Research at the School of Chemistry, Chemical Engineering and Biotechnology spans a wide spectrum of topics, with special strengths in the following areas:


Synthetic chemistry, biological and medicinal chemistry, imaging and sensing, main group chemistry, and femtochemistry.

Chemical Engineering

Catalysis and reaction engineering, colloids and interface sciences, energy technologies, and process systems engineering.

Biotechnology and Synthetic Biology

Bioprocess, biocatalysis, bacteriology, protein engineering and systems biology.

Food Science & Technology

Sustainable food production, processing technology, food safety, and functional food.

Translational Healthcare and Biomedical Technology

Biomaterials, biomedical device, bioimaging, monitoring technologies, and medical diagnostic, therapeutic, and prosthetic devices.

Research Highlights

Figure 1 Overview of RNAi Process

Unveiling the world’s first RNA-based scar prevention microneedle patch

Associate Professor Timothy Tan from the School of Chemistry, Chemical Engineering and Biotechnology at NTU in collaboration with Associate Professor Tey Hong Liang, Co-Director of the Skin Diseases Programme at the National Skin Centre, Singapore, have developed the world’s first activated-siRNA dissolving microneedle patch for pathological scars such as hypertrophic scars and keloids.

Gene silencing RNA (siRNA) is a potent candidate for preventing and treating diseases that currently do not have good therapies or are undruggable using conventional drugs. Through silencing specific gene expressions, the overproduction of certain proteins linked to diseases can be significantly reduced, thus treating the diseases. An overview of the RNA interference (RNAi) process is outlined in Figure 1. However, siRNA is unstable and is easily degraded by RNAses found naturally in bodily fluids.
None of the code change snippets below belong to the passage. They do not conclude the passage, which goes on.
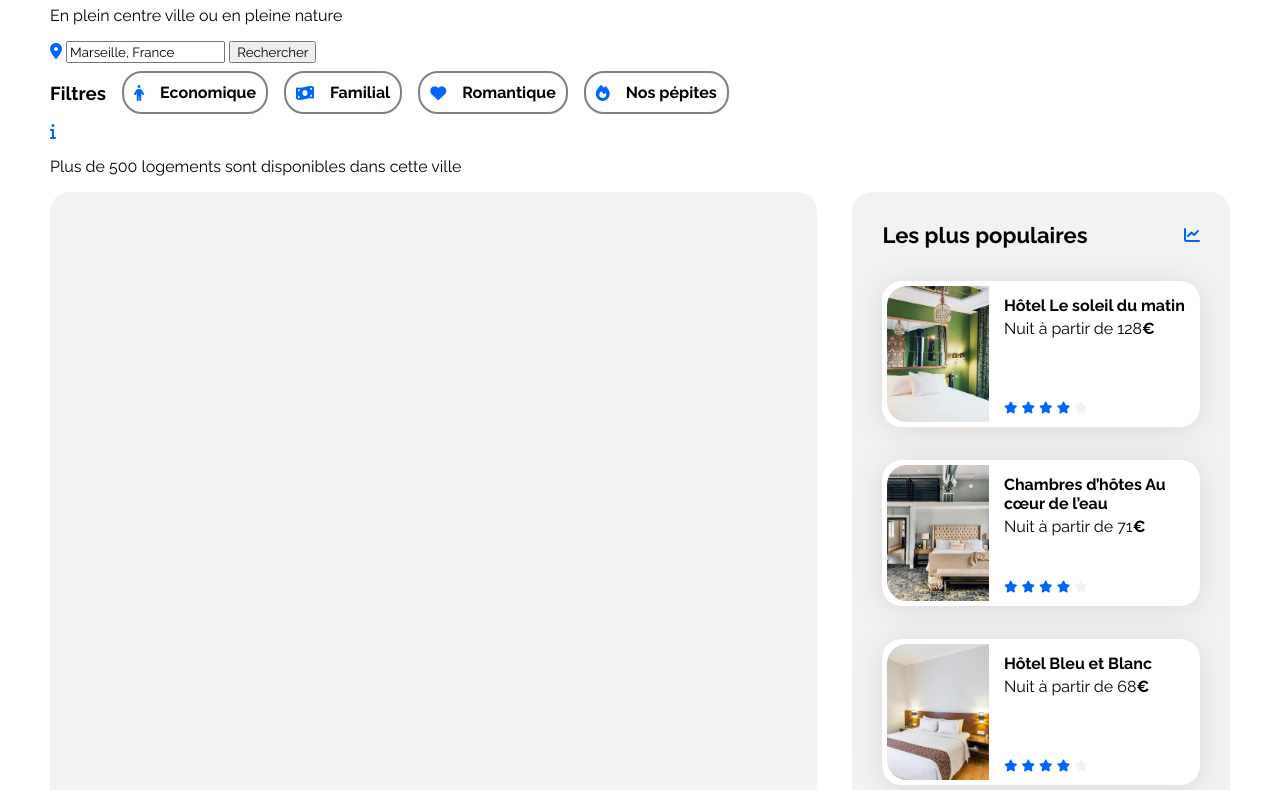
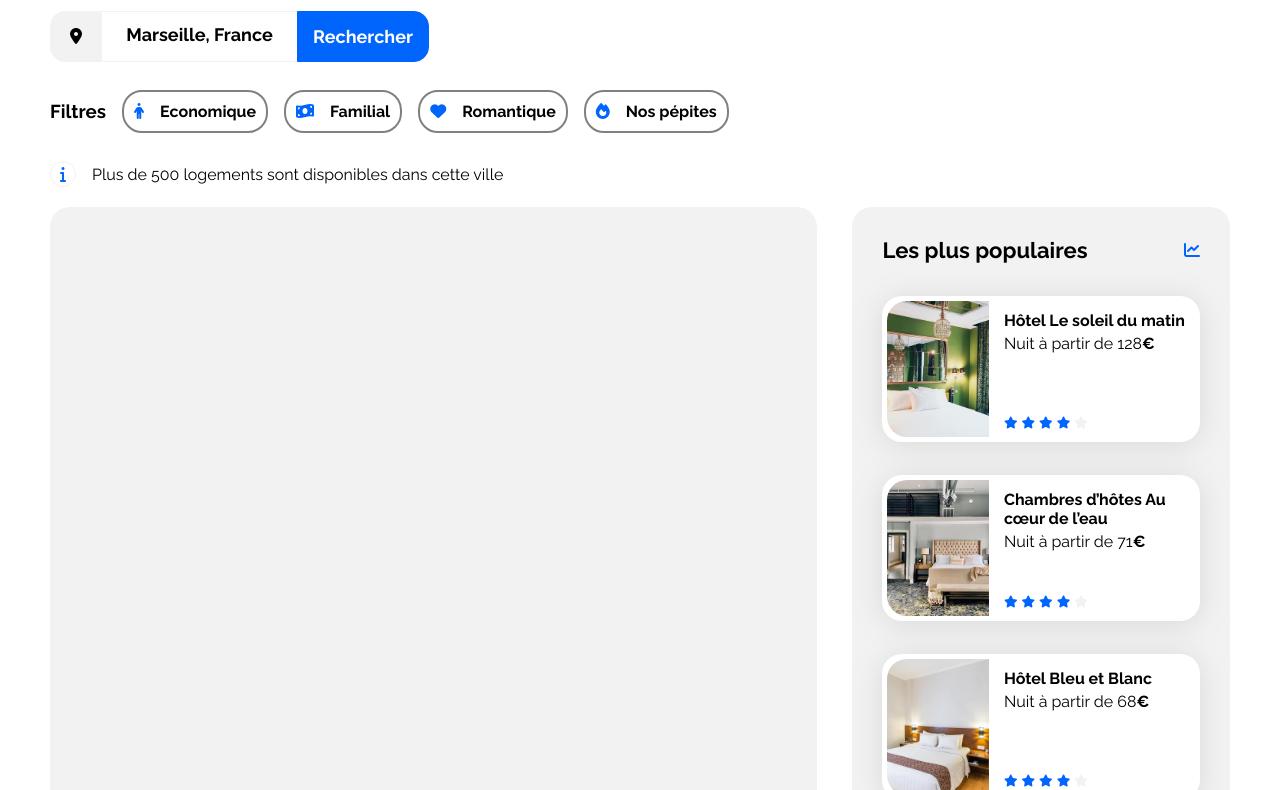
Before and after one commit to david-l6/Booki, a plain HTML site: page index.html in a window 1280 px wide. Shown: the part 153-943 px from the top of the page. Drawn offline with Linux system fonts and the light colour scheme.

Commit message:
Fin de l'info group, juste un bug à corriger sur l'input

```diff
--- a/css/style.css
+++ b/css/style.css
@@ -50,10 +50,77 @@ nav a:hover{
     cursor: pointer;
 }
 
+.info-group{
+    height: 281px;
+    display: flex;
+    flex-direction: column;
+    justify-content: space-evenly;
+}
+
+h1{
+    font-size: 22px;
+    margin: 0;
+}
+
+p{
+    margin: 0;
+}
+
 .form-section{
     display: flex;
     align-items: center;
-    gap: 1rem;
+}
+
+.form-section .fa-solid{
+    width: 50px;
+    height: 49px;
+    color: black;
+    border: 1px solid #F2F2F2;
+    background-color: #F2F2F2;
+    border-radius: 15px 0px 0px 15px;
+    display: flex;
+    align-items: center;
+    justify-content: center;
+}
+
+.search-input{
+    width: 195px;
+    height: 49px;
+    border: 1px solid var(--main-bg-color);
+    border-left: none;
+    border-right: none;
+    padding: 0px
+}
+
+.search-input:hover{
+    cursor: text;
+}
+
+.search-input::placeholder{
+    color: black;
+    font-size: 18px;
+    font-weight: 800;
+    text-align: center;
+}
+
+.search-input:focus{
+    outline: none;
+}
+
+.search-button{
+    width: 132px;
+    height: 51px;
+    color: white;
+    border: 1px solid var(--main-color);
+    background-color: var(--main-color);
+    border-radius: 0px 15px 15px 0px;
+    padding: 0px;
+    font-size: 18px;
+    font-weight: 800;
+}
+
+.search-button:hover{
+    cursor: pointer;
 }
 
 .filtre-section{
@@ -78,6 +145,22 @@ nav a:hover{
 .filtre:hover{
     background-color: #DEEBFF;
     cursor: pointer;
+}
+
+.info{
+    display: flex;
+    align-items: center;
+    gap: 1rem;
+}
+
+.info .fa-solid{
+    border: 1px solid var(--main-bg-color);
+    border-radius: 50%;
+    display: flex;
+    align-items: center;
+    justify-content: center;
+    width: 24px;
+    height: 24px;
 }
 
 .main-container {
--- a/index.html
+++ b/index.html
@@ -23,16 +23,17 @@
                 <a href="#">Activités</a>
             </nav>
         </header>
-        <div>
-            <h1>Trouver votre hébergement pour des vacances</h1>
-            <p>En plein centre ville ou en pleine nature</p>
-            <div class="form-section">
-                <form>
-                    <i class="fa-solid fa-location-dot"></i>
-                    <input type="text" value="Marseille, France">
-                    <button>Rechercher</button>
-                </form>
-             </div>
+        <div class="info-group">
+            <div>
+                <h1>Trouver votre hébergement pour des vacances</h1>
+                <p>En plein centre ville ou en pleine nature</p>
+            </div>
+            <form action="#" class="form-section">
+                <i class="fa-solid fa-location-dot"></i>
+                <input class="search-input" type="text" name="location" placeholder="Marseille, France">
+                <!-- input à vérifier, sur le site ça me donne une suggestion mais avec du code pour remplir le champ input -->
+                <button class="search-button">Rechercher</button>
+            </form>
              <div class="filtre-section">
                 <h3>Filtres</h3>
                 <div class="filtre">
@@ -52,7 +53,7 @@
                     <p>Nos pépites</p>
                 </div>
             </div>
-            <div>
+            <div class="info">
                 <i class="fa-solid fa-info"></i>
                 <p>Plus de 500 logements sont disponibles dans cette ville</p>
             </div>
```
Overcoming the problems of siRNAs stability, Professor Timothy Tan and his team successfully developed siRNA nanoplexes using a proprietary platform technology to protect and deliver siRNA. By embedding the siRNA nanoplex into dissolving hyaluronic acid microneedle tips, this technology allows painless transdermal delivery, overcoming the skin barrier and achieving cell targeting and gene silencing (Figure 2). For pathological scar treatment, gene silencing siRNA targeting collagen production is used to prevent over-accumulation of collagen and scar formation. The proprietary siRNA nanoplex also consists of a specific motif to target skin fibroblasts, which are the main cells in the skin that produce collagen.

After filing a patent for their work, Professor Timothy Tan and his team founded RNAscence Biotech Pte. Ltd. to commercialize their inaugural product, Renectin Antiscar. Renectin Antiscar is clinically and dermatologically tested with proven effectiveness in reducing scar volume by 79%, with 7 in 10 patients having better outcome than current standard of care. Scientifically proven to reduce excess collagen formation, this product empowers patients to provide self-care and will be the first of its kind globally when it launches this year. The scientists are exploring other uses for their invention for skin diseases of which current treatment options are either lacking or inconvenient for patients. The team converged to host a booth at the Art and Science of Medicine Festival 2023 organized by the Lee Kong Chian School of Medicine (LKCMedicine) at HDB Hub on 18 March 2023 (Figure 3).